'''

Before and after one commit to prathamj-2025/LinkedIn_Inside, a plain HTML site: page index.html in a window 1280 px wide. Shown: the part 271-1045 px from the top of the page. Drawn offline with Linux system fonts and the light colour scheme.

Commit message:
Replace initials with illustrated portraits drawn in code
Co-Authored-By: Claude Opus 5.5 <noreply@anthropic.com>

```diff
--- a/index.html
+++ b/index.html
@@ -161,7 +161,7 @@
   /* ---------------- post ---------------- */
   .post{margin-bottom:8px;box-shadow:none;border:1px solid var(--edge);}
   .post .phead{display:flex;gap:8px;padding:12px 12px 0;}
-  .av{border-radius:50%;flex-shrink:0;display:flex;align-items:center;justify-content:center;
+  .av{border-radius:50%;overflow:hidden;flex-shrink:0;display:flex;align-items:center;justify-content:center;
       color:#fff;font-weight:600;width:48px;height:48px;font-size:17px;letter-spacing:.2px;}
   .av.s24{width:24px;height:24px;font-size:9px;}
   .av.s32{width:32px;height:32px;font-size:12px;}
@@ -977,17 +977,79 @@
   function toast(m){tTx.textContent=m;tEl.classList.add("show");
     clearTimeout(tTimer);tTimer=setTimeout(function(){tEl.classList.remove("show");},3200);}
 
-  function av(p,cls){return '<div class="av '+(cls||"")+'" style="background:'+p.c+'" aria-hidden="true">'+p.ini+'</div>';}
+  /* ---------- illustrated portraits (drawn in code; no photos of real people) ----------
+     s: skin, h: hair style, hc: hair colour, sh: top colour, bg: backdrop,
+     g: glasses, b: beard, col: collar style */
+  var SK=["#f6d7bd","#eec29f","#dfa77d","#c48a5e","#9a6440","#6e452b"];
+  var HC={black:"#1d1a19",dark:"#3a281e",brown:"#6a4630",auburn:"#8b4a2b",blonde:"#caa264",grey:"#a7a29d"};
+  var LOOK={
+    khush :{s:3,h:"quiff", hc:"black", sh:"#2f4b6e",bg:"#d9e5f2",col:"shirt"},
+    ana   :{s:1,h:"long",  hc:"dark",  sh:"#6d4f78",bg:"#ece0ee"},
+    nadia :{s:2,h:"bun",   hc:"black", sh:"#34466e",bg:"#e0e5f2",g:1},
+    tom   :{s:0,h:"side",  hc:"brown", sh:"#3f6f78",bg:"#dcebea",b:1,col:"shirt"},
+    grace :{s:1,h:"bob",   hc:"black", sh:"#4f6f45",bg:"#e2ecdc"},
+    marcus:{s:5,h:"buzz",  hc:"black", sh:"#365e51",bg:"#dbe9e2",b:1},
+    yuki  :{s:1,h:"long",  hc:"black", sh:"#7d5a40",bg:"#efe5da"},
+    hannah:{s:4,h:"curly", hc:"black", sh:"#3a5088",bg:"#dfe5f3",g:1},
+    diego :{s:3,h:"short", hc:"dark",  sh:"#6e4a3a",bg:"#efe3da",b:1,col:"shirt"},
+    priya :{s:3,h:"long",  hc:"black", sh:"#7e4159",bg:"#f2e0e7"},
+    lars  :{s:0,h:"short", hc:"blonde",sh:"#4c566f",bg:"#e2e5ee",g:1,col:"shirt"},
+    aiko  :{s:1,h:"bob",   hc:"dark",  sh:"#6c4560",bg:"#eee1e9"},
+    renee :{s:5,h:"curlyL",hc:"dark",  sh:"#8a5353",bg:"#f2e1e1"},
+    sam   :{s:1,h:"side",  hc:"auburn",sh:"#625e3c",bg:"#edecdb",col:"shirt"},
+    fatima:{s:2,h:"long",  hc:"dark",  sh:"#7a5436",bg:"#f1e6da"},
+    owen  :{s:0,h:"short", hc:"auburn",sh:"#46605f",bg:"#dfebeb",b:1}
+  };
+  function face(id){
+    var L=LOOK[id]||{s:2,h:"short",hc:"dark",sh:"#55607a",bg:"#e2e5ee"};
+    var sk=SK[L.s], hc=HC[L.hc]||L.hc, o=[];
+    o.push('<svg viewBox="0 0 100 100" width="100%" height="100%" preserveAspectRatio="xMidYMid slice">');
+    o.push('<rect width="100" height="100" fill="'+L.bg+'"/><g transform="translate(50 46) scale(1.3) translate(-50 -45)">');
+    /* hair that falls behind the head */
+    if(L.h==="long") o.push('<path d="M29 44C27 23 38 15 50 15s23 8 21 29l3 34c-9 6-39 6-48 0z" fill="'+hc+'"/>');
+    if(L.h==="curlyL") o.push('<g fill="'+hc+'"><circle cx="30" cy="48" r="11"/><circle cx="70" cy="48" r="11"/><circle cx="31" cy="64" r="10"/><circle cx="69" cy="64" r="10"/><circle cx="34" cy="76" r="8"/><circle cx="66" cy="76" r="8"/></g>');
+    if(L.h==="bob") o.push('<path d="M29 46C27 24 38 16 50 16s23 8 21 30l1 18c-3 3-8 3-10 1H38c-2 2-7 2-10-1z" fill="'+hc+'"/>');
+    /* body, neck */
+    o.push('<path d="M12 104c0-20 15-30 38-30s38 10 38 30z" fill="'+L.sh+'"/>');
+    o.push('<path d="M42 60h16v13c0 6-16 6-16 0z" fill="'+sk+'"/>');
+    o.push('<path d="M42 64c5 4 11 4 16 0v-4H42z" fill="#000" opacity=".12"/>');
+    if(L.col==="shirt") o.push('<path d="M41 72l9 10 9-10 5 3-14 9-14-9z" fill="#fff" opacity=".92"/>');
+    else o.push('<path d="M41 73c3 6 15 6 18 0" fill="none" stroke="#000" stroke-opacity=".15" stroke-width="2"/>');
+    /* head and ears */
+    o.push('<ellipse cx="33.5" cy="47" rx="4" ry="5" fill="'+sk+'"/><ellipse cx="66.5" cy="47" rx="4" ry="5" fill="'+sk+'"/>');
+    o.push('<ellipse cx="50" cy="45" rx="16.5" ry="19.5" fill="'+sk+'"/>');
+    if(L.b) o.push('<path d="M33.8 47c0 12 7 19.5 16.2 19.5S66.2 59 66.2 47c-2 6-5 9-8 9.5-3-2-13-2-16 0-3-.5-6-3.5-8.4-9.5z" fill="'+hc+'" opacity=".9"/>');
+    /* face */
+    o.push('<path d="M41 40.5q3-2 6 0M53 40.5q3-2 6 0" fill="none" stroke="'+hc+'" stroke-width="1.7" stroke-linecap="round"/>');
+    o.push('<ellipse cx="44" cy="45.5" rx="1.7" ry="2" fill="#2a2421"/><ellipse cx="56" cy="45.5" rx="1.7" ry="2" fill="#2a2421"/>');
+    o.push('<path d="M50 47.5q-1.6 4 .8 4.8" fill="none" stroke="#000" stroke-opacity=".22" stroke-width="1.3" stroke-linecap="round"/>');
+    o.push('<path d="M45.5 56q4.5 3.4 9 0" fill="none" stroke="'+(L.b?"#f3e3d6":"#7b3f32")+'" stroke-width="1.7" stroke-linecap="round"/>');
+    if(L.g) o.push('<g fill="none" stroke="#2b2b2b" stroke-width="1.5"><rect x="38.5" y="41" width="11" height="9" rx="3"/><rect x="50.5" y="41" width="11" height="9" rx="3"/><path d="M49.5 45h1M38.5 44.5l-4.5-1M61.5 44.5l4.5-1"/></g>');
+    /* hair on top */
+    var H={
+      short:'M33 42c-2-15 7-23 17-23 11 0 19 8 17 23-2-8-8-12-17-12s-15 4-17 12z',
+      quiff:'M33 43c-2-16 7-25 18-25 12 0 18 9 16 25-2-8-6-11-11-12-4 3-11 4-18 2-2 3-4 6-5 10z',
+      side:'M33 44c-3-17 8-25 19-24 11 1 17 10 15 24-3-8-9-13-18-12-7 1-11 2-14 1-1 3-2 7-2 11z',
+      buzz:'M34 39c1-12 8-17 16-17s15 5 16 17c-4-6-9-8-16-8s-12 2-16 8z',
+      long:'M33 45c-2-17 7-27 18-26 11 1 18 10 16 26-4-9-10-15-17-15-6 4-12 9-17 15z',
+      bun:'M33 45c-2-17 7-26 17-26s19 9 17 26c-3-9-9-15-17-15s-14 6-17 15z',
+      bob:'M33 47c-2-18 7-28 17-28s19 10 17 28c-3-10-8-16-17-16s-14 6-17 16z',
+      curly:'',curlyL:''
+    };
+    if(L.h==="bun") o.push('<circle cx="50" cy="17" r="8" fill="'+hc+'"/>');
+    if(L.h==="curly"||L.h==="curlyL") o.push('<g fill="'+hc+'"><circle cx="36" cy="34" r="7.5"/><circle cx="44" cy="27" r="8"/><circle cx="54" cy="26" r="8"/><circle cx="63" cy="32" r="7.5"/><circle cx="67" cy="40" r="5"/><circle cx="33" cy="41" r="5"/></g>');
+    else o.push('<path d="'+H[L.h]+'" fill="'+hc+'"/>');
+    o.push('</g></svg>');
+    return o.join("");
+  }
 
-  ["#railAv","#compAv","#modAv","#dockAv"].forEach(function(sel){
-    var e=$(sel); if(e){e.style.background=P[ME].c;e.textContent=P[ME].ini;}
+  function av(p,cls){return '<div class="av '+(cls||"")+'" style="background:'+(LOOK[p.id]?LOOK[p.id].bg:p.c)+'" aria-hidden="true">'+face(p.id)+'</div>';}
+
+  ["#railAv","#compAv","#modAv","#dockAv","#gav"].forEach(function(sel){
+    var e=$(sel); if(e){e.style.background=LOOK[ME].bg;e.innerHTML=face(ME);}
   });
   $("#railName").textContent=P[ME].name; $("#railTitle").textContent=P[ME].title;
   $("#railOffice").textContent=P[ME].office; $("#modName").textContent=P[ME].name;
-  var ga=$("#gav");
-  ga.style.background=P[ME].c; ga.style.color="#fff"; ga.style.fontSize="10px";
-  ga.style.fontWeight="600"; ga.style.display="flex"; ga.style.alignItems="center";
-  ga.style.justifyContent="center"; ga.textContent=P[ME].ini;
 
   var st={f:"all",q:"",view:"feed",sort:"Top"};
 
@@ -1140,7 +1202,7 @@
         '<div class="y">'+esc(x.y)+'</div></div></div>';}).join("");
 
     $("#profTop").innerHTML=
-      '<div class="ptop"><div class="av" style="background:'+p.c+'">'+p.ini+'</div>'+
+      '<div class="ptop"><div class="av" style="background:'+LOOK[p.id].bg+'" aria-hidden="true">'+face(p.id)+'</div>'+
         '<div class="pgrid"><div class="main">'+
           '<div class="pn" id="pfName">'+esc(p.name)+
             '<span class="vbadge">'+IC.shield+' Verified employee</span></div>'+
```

'''

Task prompt:
Search the material above for the string "buzz", and copy every line in which it turns up.

Your response:
+    marcus:{s:5,h:"buzz",  hc:"black", sh:"#365e51",bg:"#dbe9e2",b:1},
+      buzz:'M34 39c1-12 8-17 16-17s15 5 16 17c-4-6-9-8-16-8s-12 2-16 8z',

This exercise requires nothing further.